In late January 1978, Suess was part of an early home computer club called the Chicago Area Computer Hobbyists’ Exchange. He and another club member, an IBM engineer named Ward Christensen , had been discussing an idea for a new kind of computer messaging system but hadn’t had time to explore it.
The idea was to build a central computer that club members could connect to, using their own computers and telephone lines. They thought of it as an electronic version of the cork bulletin boards on the walls of grocery stores where anyone could post paper fliers.
Two weeks later, their system was up and running, and the club was trading messages about meetings, new ideas, and new projects. At first, Mr. Suess suggested they call it CEC, short for Computer Elites’ Communication Project, but they eventually settled on Computerized Bulletin Board System, or CBBS.
In the late 1970s and on into the ’80s, as word of their system spread through trade magazines and word-of-mouth, hobbyists across the country built their own online bulletin boards, offering everything from real-time chat rooms to video games. These grass-roots services were the forerunners of globe-spanning social media services today.
Part 1 of the BBS Documentary video series. The rest parts 2-8 are here
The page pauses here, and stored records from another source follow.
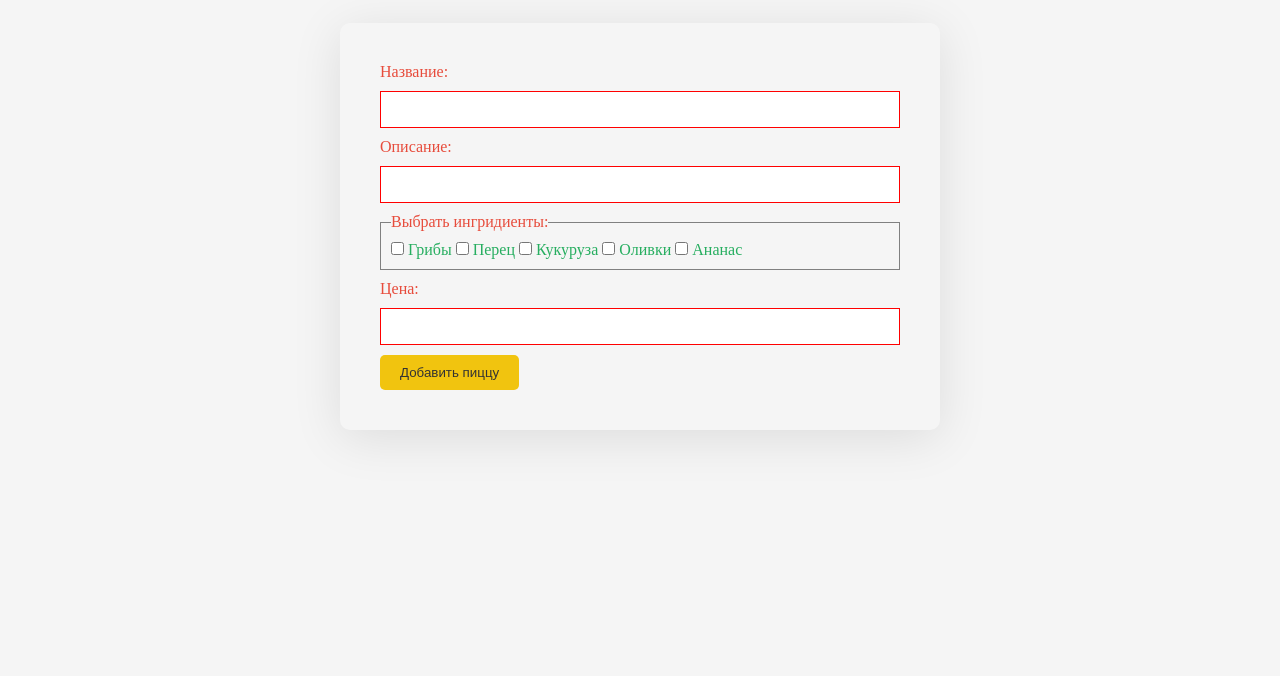
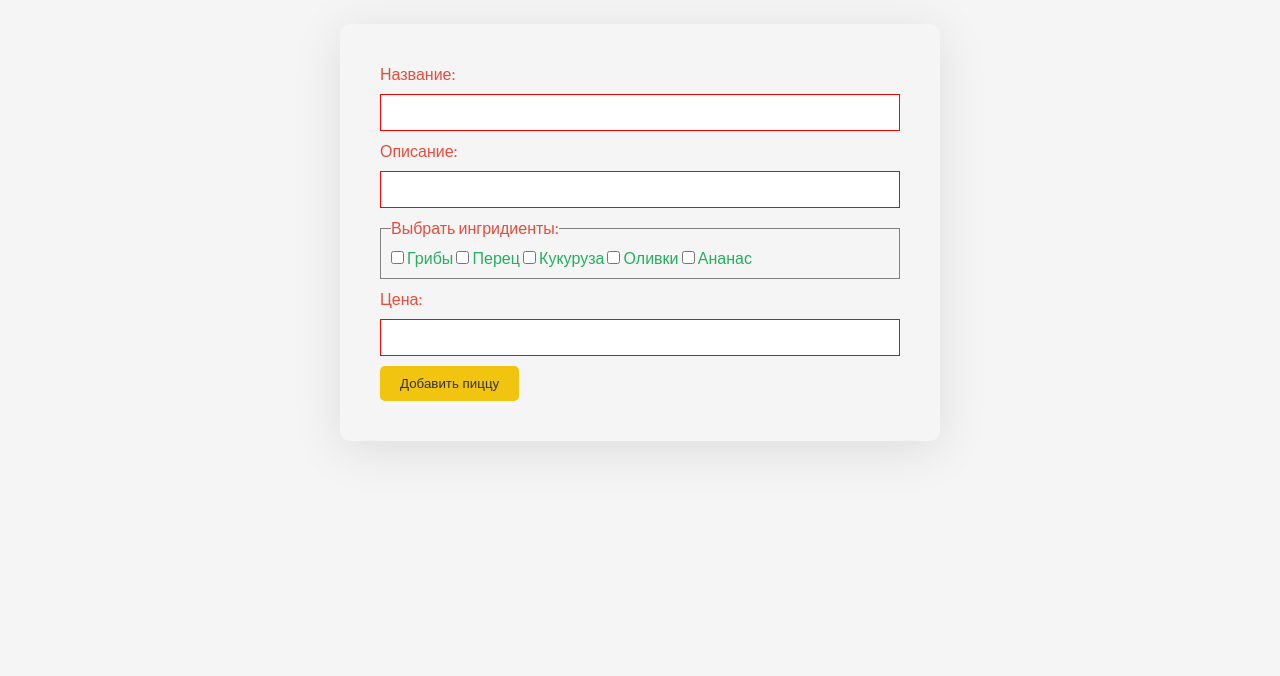
Before and after one commit to israpilovaevgeniia/Pizza-empire, a plain HTML site: page src/create.html in a window 1280 px wide. Shown: the part 124-800 px from the top of the page. Drawn offline with Linux system fonts and the light colour scheme.

Commit message:
connected fonts

```diff
--- a/src/create.html
+++ b/src/create.html
@@ -3,8 +3,11 @@
 <head>
     <meta charset="UTF-8">
     <meta name="viewport" content="width=device-width, initial-scale=1.0">
+    <link rel="preconnect" href="https://fonts.googleapis.com">
+    <link rel="preconnect" href="https://fonts.gstatic.com" crossorigin>
+    <link href="https://fonts.googleapis.com/css2?family=Lato:ital,wght@0,100;0,300;0,400;0,700;0,900;1,100;1,300;1,400;1,700;1,900&display=swap" rel="stylesheet">
+    <link rel="stylesheet" href="./styles/index.css">
     <title>Империя пиццы</title>
-    <link rel="stylesheet" href="./styles/index.css">
 </head>
 <body>
     <header>
--- a/src/styles/index.css
+++ b/src/styles/index.css
@@ -17,6 +17,7 @@
 body {
     background-color: var(--background);
     margin: 20px;
+    font-family: "Lato", sans-serif;
 }
 
 header,
```
Also changed, not shown: src/index.html (+4 -1 lines).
I’m one of those original Sysop’s who started doc’s place bbs in 1991. It’s been 28 years since loading Wildcat 2.55s bulletin board software onto a IBM clone 286-12 with a 2400 baud modem. That old bbs still lives on today and has several active daily callers. The dial up lines were ditched in 1998 as the www and telnet became popular. More info is here.